==== Extracted data ====

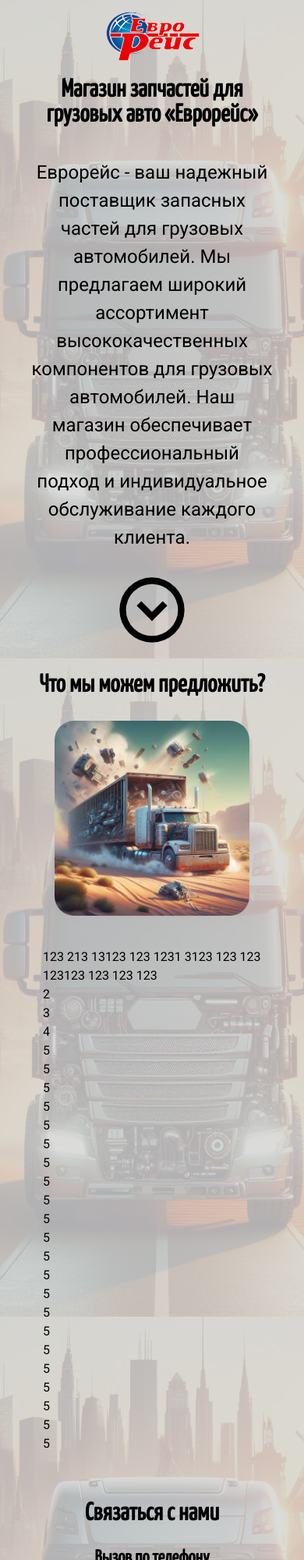
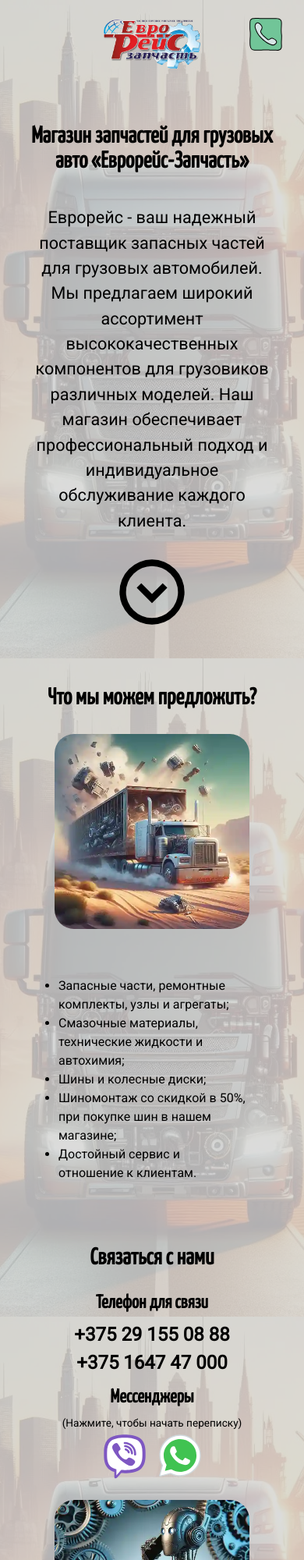
Before and after one commit to RealNord/euroreis_parts, a plain HTML site: page index.html in a window 390 px wide. Shown: the top 2000 px of the page at 78% size. Drawn offline with Linux system fonts and the light colour scheme.

Commit message:
Preprod_v1

```diff
--- a/css/style.css
+++ /dev/null
@@ -1,12 +0,0 @@
-@import url(../css/null.css);
-@import url(../css/fonts.css);
-html {
-  background: linear-gradient(#990f0f, #c75f1a);
-  font-size: 10px;
-}
-
-body {
-  display: flex;
-  flex-direction: column;
-  justify-content: space-between;
-}
--- a/index.html
+++ b/index.html
@@ -1,105 +1,82 @@
 <!DOCTYPE html>
 <html lang="ru">
 <head>
+    <meta http-equiv="Content-Security-Policy" content="script-src 'none'">
     <meta charset="UTF-8">
     <meta name="viewport" content="width=device-width, initial-scale=1.0">
     <link rel="stylesheet" href="./css/styles.css">
-    <link rel="shortcut icon" href="./img/evr-logo.png" type="image/x-icon">
+    <link rel="shortcut icon" href="./img/evr-logo.webp" type="image/x-icon">
+    <meta name=description content="Еврорейс-запчасть, лучший вариант для покупки запчасти для грузовиков европейских марок. Если ваша грузовая машина требует детали для ремонта в грузовом автосервисе, вы можете приобрести большинство комплектующих в нашем магазине.">
     <title>Грузовые запчасти «Еврорейс»</title>
 </head>
 <body>
     <div class="container">
-    <!--  -->
         <header>
+            <div class="header__misc"></div>
             <div class="header__logo">
-                <img src="./img/evr-logo.png" alt="">
+                <img src="./img/evr-logo.webp" alt="Логотип компании Еврорейс-Запчасть">
+            </div>
+            <div class="header__contact">
+                <a href="tel:+375291550888">+375 29 155 08 88</a>
+                <a href="tel:+375291550888">+375 1647 47 000</a>
+                <a href="#call_us" class="call__mobile"> </a>
             </div>
         </header>
-        <!-- Секция#1 с текстом, основным -->
         <section class="section1">
-            <h1>Магазин запчастей для грузовых авто «Еврорейс»</h1>
-            <p>Еврорейс - ваш надежный поставщик запасных частей для грузовых автомобилей. Мы предлагаем широкий ассортимент высококачественных компонентов для грузовых автомобилей. Наш магазин обеспечивает профессиональный подход и индивидуальное обслуживание каждого клиента.</p>
-            <a class="arrow__transit" href="#about_us"></a>
+            <h1>Магазин запчастей для грузовых авто «Еврорейс-Запчасть»</h1>
+            <p>Еврорейс - ваш надежный поставщик запасных частей для грузовых автомобилей. Мы предлагаем широкий ассортимент высококачественных компонентов для грузовиков различных моделей. Наш магазин обеспечивает профессиональный подход и индивидуальное обслуживание каждого клиента.</p>
+            <a class="arrow-transit" href="#about_us"> </a>
         </section>
-        <!-- Секция#2 текст фото, подводит к контактам -->
         <section class="section2" id="about_us">
             <h1>Что мы можем предложить?</h1>
             <div class="section2__wrapper">
                 <div class="block-image">
-                    <img src="./img/image-tier1.jpg" alt="Связаться с нами">
+                    <img src="./img/image-tier1.webp" alt="Связаться с нами">
                 </div>
-                <!--  -->
                 <div class="section2__text-wrapper">
                     <ul>
-                        <li>123 213 13123 123 1231 3123 123 123 123123 123 123 123</li>
-                        <li>2</li>
-                        <li>3</li>
-                        <li>4</li>
-                        <li>5</li>
-                        <li>5</li>
-                        <li>5</li>
-                        <li>5</li>
-                        <li>5</li>
-                        <li>5</li>
-                        <li>5</li>
-                        <li>5</li>
-                        <li>5</li>
-                        <li>5</li>
-                        <li>5</li>
-                        <li>5</li>
-                        <li>5</li>
-                        <li>5</li>
-                        <li>5</li>
-                        <li>5</li>
-                        <li>5</li>
-                        <li>5</li>
-                        <li>5</li>
-                        <li>5</li>
-                        <li>5</li>
-                        <li>5</li>
+                        <li>Запасные части, ремонтные комплекты, узлы и агрегаты;</li>
+                        <li>Смазочные материалы, технические жидкости и автохимия;</li>
+                        <li>Шины и колесные диски;</li>
+                        <li>Шиномонтаж со скидкой в 50%, при покупке шин в нашем магазине;</li>
+                        <li>Достойный сервис и отношение к клиентам.</li>
                     </ul>
                 </div>
             </div>
         </section>
-        <!-- Секция#3 контакты, вызов и консультация -->
-        <section class="section3">
+        <section class="section3" id="call_us">
             <h1>Связаться с нами</h1>
             <div class="section3__wrapper">
                 <div class="section3__text-wrapper">
-                    <div class="call_list">
-                        <h2>Вызов по телефону</h2>
-                        <a href="tel:+79991112233">+375 12 123 45 67</a>
-                        <a href="tel:+79991112233">+375 12 123 45 67</a>
+                    <div class="section3__call-list">
+                        <h2>Телефон для связи</h2>
+                        <a href="tel:+375291550888">+375 29 155 08 88</a>
+                        <a href="tel:+375164747000">+375 1647 47 000</a>
                     </div>
-                    <div class="section3__messanger-list_wrapper">
+                    <div class="section3__messangers-wrapper">
                         <h2>Мессенджеры</h2>
-                        <div class="section3__messanger-list">
-                            <a href="" class="viber__link messanger__link"></a>
-                            <a href="" class="whatsapp__link messanger__link"></a>
+                        <span>(Нажмите, чтобы начать переписку)</span>
+                        <div class="section3__messangers" title="Нажмите, чтобы начать переписку">
+                            <a href="viber://chat?number=%2B375296858364" target="_blank" class="viber-link messanger-link"></a>
+                            <a href="https://wa.me/375296858364" target="_blank" class="whatsapp-link messanger-link"></a>
                         </div>
                     </div>
                 </div>
-                <!--  -->
                 <div class="block-image">
-                    <img src="./img/image-contact.jpg" alt="Связаться с нами">
+                    <img src="./img/image-contact.webp" alt="Связаться с нами">
                 </div>
-
             </div>
         </section >
-        <!-- Секция#4 с адресом и картой -->
         <section class="section4">
             <h1>Наш магазин на карте</h1>
             <address>Республика Беларусь, 225644, Брестская область, Лунинецкий район, г. Лунинец, ул Мелиоративная, д. 30</address>
             <div class="section4__map">
-                <iframe src="https://yandex.ru/map-widget/v1/?um=constructor%3Acc71ff19486837fd60433e3a0ccbb5b73bab5c36e0e2a8f5d0a4dc554bf78e11&amp;source=constructor" width="100%" height="100%" frameborder="0"></iframe>
+                <iframe src="https://yandex.ru/map-widget/v1/?um=constructor%3Acc71ff19486837fd60433e3a0ccbb5b73bab5c36e0e2a8f5d0a4dc554bf78e11&amp;source=constructor" title="Магазин можно найти на карте"></iframe>
             </div>
         </section>
-        <!-- Подземка (может быть пустой или с дублированием контактов) -->
         <footer>
-            COPYRIGHT 2024 - AVTO.EUROREIS.BY
+            COPYRIGHT 2024 - ZAP.EUROREIS.BY
         </footer>
-    <!--  -->
     </div>
-    <script src="./js/script.js"></script>
 </body>
 </html>
--- a/scss/styles.scss
+++ b/scss/styles.scss
@@ -1,222 +1,267 @@
-// Импорты
-//
+//  //  //  //  //  //  //  //  //  //  //  //  //  //
+// Импорты  //  //  //  //  //  //  //  //  //  //  //
+//  //  //  //  //  //  //  //  //  //  //  //  //  //
 @import url(../css/null.css);
 @import url(../css/fonts.css);
-//
-// Переменные
-//
+//  //  //  //  //  //  //  //  //  //  //  //  //  //
+// Переменные   //  //  //  //  //  //  //  //  //  //
+//  //  //  //  //  //  //  //  //  //  //  //  //  //
 $header-h: 10vh;
+$text-glow_color: #FC0;
+$GLOBAL_FONT_SIZE: 10px;
+$HEADER_FONT_FAMILY: 'Yanone Kaffeesatz', sans-serif;
 $block-images_width: 400px;
-//
-// Глобальные свойства
-//
+
+//  //  //  //  //  //  //  //  //  //  //  //  //  //
+// Mixins   //  //  //  //  //  //  //  //  //  //  //
+//  //  //  //  //  //  //  //  //  //  //  //  //  //
+@mixin text-glow_hover(){
+    :hover{
+        text-shadow: $text-glow_color 1px 0 10px;
+    }
+}
+@mixin background-template_image(){
+    background-size: cover;
+    background-repeat: no-repeat;
+    background-position: center;
+    background-attachment: fixed;
+}
+@mixin background-template_icon(){
+    background-size: cover;
+    background-color: transparent;
+    background-repeat: no-repeat;
+    background-position: center;
+}
+@mixin flex-template_column(){
+    display: flex;
+    flex-direction: column;
+}
+//  //  //  //  //  //  //  //  //  //  //  //  //  //
+// Глобальные свойства  //  //  //  //  //  //  //  //
+//  //  //  //  //  //  //  //  //  //  //  //  //  //
 html{
-    font-size: 10px;
-    font-family: 'Yanone Kaffeesatz', sans-serif;
+    font-size: $GLOBAL_FONT_SIZE;
+    text-align: center;
+    font-family: 'Roboto', sans-serif;
+    //
     scroll-behavior: smooth;
 }
+iframe{
+    width: 100%;
+    height: 100%;
+    border: none;
+}
 h1{
-    text-align: center;
-    font-size: 4rem;
+    font-size: 3.7rem;
     line-height: 4rem;
+    font-family: $HEADER_FONT_FAMILY;
+    //
     margin-bottom: 15px;
 }
-
 h2{
     font-size: 3rem;
+    font-family: $HEADER_FONT_FAMILY;
     line-height: 3rem;
 }
-
 p{
-    font-size: 3rem;
-    text-align: center;
-    font-family: 'Roboto', sans-serif;
+    font-size: 2.7rem;
 }
 ul{
     font-size: 2rem;
-    font-family: 'Roboto', sans-serif;
-    list-style: none;
-    padding: 0px;
-    :hover{
-        text-shadow: #FC0 1px 0 10px;
-    }
+    //
+    padding: 20px;
+    //
+    text-align: start;
+    @include text-glow_hover();
     li{
         transition: all .8s;
     }
 }
-
 a{
+    color: #000000;
     text-decoration: none;
-    color: #000000;
-    font-family: 'Roboto', sans-serif;
 }
 address{
     font-size: 3rem;
+    font-style: normal;
     line-height: 3rem;
-    text-align: center;
-    font-family: 'Roboto', sans-serif;
-    font-style: normal;
 }
-
-//
-// Тело
-//
+//  //  //  //  //  //  //  //  //  //  //  //  //  //
+// Тело //  //  //  //  //  //  //  //  //  //  //  //
+//  //  //  //  //  //  //  //  //  //  //  //  //  //
 body{
     margin: 0;
     padding: 0;
     //
-    background-image: url(../img/background-main.jpg);
-    background-size: cover;
-    background-repeat: no-repeat;
-    background-attachment: fixed;
+    background-image: url(../img/background-main.webp);
+    //
+    @include background-template_image();
 }
-//
-// Контейнер
-//
+//  //  //  //  //  //  //  //  //  //  //  //  //  //
+// Контейнер    //  //  //  //  //  //  //  //  //  //
+//  //  //  //  //  //  //  //  //  //  //  //  //  //
 .container{
+    max-width: 1200px;
+    //
+    margin: 0px auto;
+    padding: 0px 25px;
+    //
     background: rgba(212, 212, 212, 0.808);
-    margin: 0px auto;
-    max-width: 1200px;
-    padding: 0px 25px;
     box-shadow: 0px 0px 20px black;
 }
-//
-// Голова
-//
+//  //  //  //  //  //  //  //  //  //  //  //  //  //
+// Голова   //  //  //  //  //  //  //  //  //  //  //
+//  //  //  //  //  //  //  //  //  //  //  //  //  //
 header{
     height: $header-h;
     //
+    padding-top: 20px;
+    margin-bottom: 20px;
+    padding-bottom: 20px;
+    //
     display: flex;
-    justify-content: center;
-    padding-bottom: 20px;
+    justify-content: space-between;
+    //
     img{
         height: 10vh;
         padding-top: 5px;
     }
 }
-
+.header__misc{
+    width: 110px;
+}
+.header__logo{
+    display: flex;
+    justify-content: center;
+}
+.header__contact{
+    font-size: 1.3rem;
+    //
+    padding-top: 35px;
+    //
+    @include flex-template_column();
+    gap: 7px;
+    justify-content: center;
+}
+.call__mobile{
+    width: 48px;
+    display: none;
+    min-width: 48px;
+    min-height: 48px;
+    //
+    @include background-template_icon();
+    background-image: url(../img/icons/call-icon.svg);
+}
 section{
     min-height: 50vh;
+    //
     padding: 15px;
+    //
     overflow: hidden;
 }
-
-
-//
-// Секция 1
-//
+//  //  //  //  //  //  //  //  //  //  //  //  //  //
+// Секция 1 //  //  //  //  //  //  //  //  //  //  //
+//  //  //  //  //  //  //  //  //  //  //  //  //  //
 .section1{
-    min-height:  100vh - $header-h;
-    display: flex;
-    flex-direction: column;
+    min-height: 100vh - $header-h;
+    //
+    @include flex-template_column();
+    gap: 25px;
     justify-content: center;
-    gap: 25px;
 }
-
-.arrow__transit{
-    align-self: center;
+.arrow-transit{
     width: 100px;
     height: 100px;
+    //
+    @include background-template_icon();
+    cursor: pointer;
     background-image: url(../img/icons/arrow-down.svg);
-    background-repeat: no-repeat;
-    background-size: cover;
-    background-color: transparent;
-    border: 0px;
-    cursor: pointer;
+    //
+    align-self: center;
 }
-//
-// Секция 2
-//
+//  //  //  //  //  //  //  //  //  //  //  //  //  //
+// Секция 2 //  //  //  //  //  //  //  //  //  //  //
+//  //  //  //  //  //  //  //  //  //  //  //  //  //
 .section2{
-    display: flex;
-    flex-direction: column;
+    @include flex-template_column();
 }
 .section2__wrapper{
+    padding: 15px;
+    //
+    gap: 15px;
     display: flex;
+    align-items: center;
     justify-content: space-around;
-    align-items: center;
-    padding: 15px;
-    gap: 15px;
-    vertical-align: middle;
 }
-//
-// Секция 3
-//
+//  //  //  //  //  //  //  //  //  //  //  //  //  //
+// Секция 3 //  //  //  //  //  //  //  //  //  //  //
+//  //  //  //  //  //  //  //  //  //  //  //  //  //
 .section3{
-    display: flex;
-    flex-direction: column;
+    @include flex-template_column();
     h2{
         margin-bottom: 10px;
     }
 }
 .section3__wrapper{
+    padding: 15px;
+    //
+    gap: 25px;
     display: flex;
+    flex-wrap: wrap;
+    align-items: center;
     justify-content: space-around;
+}
+.section3__text-wrapper{
+    @include flex-template_column();
+    gap: 15px;
     align-items: center;
-    padding: 15px;
-    flex-wrap: wrap;
-    gap: 25px;
-}
-
-.section3__text-wrapper{
-    text-align: center;
-    display: flex;
-    flex-direction: column;
-    align-items: center;
-    gap: 15px;
     a{
         font-size: 3rem;
+        transition: all .6s;
         user-select: none;
-        transition: all .6s;
         font-weight: 600;
         &:hover{
-            text-shadow: #FC0 1px 0 10px;
+            text-shadow: $text-glow_color 1px 0 10px;
         }
     }
 }
 .block-image{
     height: 100%;
     max-width: 250px;
+    //
+    overflow: hidden;
     border-radius: 25px;
-    overflow: hidden;
 }
-.call_list{
+.section3__call-list{
+    @include flex-template_column();
+}
+.section3__messangers-wrapper{
+    @include flex-template_column();
+    span{
+        font-size: 1.7rem;
+    }
+}
+.section3__messangers{
+    gap: 7px;
     display: flex;
-    flex-direction: column;
-    text-align: center;
+    justify-content: center;
 }
-.section3__messanger-list_wrapper{
-    display: flex;
-    flex-direction: column;
-    text-align: center;
-}
-
-.section3__messanger-list{
-    display: flex;
-    gap: 7px;
-}
-.viber__link{
+.viber-link{
     background-image: url(../img/icons/viber-icon.svg);
 }
-.whatsapp__link{
+.whatsapp-link{
     background-image: url(../img/icons/whatsapp-icon.svg);
 }
-.messanger__link{
+.messanger-link{
     width: 64px;
     height: 64px;
-    background-repeat: no-repeat;
-    background-size: cover;
-    background-color: transparent;
-    background-position: center;
+    @include background-template_icon();
 }
-
-
-//
-// Секция 4
-//
+//  //  //  //  //  //  //  //  //  //  //  //  //  //
+// Секция 4 //  //  //  //  //  //  //  //  //  //  //
+//  //  //  //  //  //  //  //  //  //  //  //  //  //
 .section4{
-    display: flex;
-    flex-direction: column;
+    @include flex-template_column();
     gap: 50px;
     address{
         margin-top: -15px;
@@ -224,46 +269,61 @@ section{
 }
 .section4__map{
     width: 100%;
+    height: 40vh;
+    //
+    margin-bottom: 5%;
+    //
     border: solid black;
-    height: 40vh;
+    overflow: hidden;
     border-radius: 25px;
-    margin-bottom: 5%;
-    overflow: hidden;
     iframe{
         border-radius: 5px;
     }
 }
-//
-// Подвал
-//
+//  //  //  //  //  //  //  //  //  //  //  //  //  //
+// Подвал   //  //  //  //  //  //  //  //  //  //  //
+//  //  //  //  //  //  //  //  //  //  //  //  //  //
 footer{
-    text-align: center;
     font-size: 2rem;
-    font-family: 'Roboto', sans-serif;
 }
-//
-// Медиа-запросы
-//
-
-
+//  //  //  //  //  //  //  //  //  //  //  //  //  //
+// Медиа-запросы    //  //  //  //  //  //  //  //  //
+//  //  //  //  //  //  //  //  //  //  //  //  //  //
 @media screen and (max-width: 720px) {
-
     .section2__wrapper{
         flex-wrap: wrap;
     }
 }
-
 @media screen and (max-width: 500px) {
     html{
         font-size: 8px;
-
+    }
+    .header__logo{
+        img{
+            height: 8vh;
+            padding-top: 5px;
+        }
+    }
+    .header__contact{
+        width: 110px;
+        //
+        padding-top: 0px;
+        //
+        flex-direction: row;
+        justify-content: end;
+        a{
+            display: none;
+        }
+        .call__mobile{
+            display: inline-block;
+        }
+    }
+    .section2__wrapper{
+        gap: 25px;
+        flex-direction: column;
     }
     .section3__wrapper{
+        gap: 25px;
         flex-direction: column;
-        gap: 25px;
-    }
-    .section2__wrapper{
-        flex-direction: column;
-        gap: 25px;
     }
 }
```
Also changed, not shown: css/styles.css, img/background-main.jpg (deleted), img/background-main.webp (added), img/background-mainOLD.jpg (deleted), img/evr-logo.png (deleted), img/evr-logo.webp (added), img/icons/call-icon.svg (added), img/image-contact.jpg (deleted), img/image-contact.webp (added), img/image-tier1.jpg (deleted), img/image-tier1.webp (added), 1 other file.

====

What to produce
For the records above, state the number of lines that include the string "грузовых" and add nothing.

Answer to this problem
4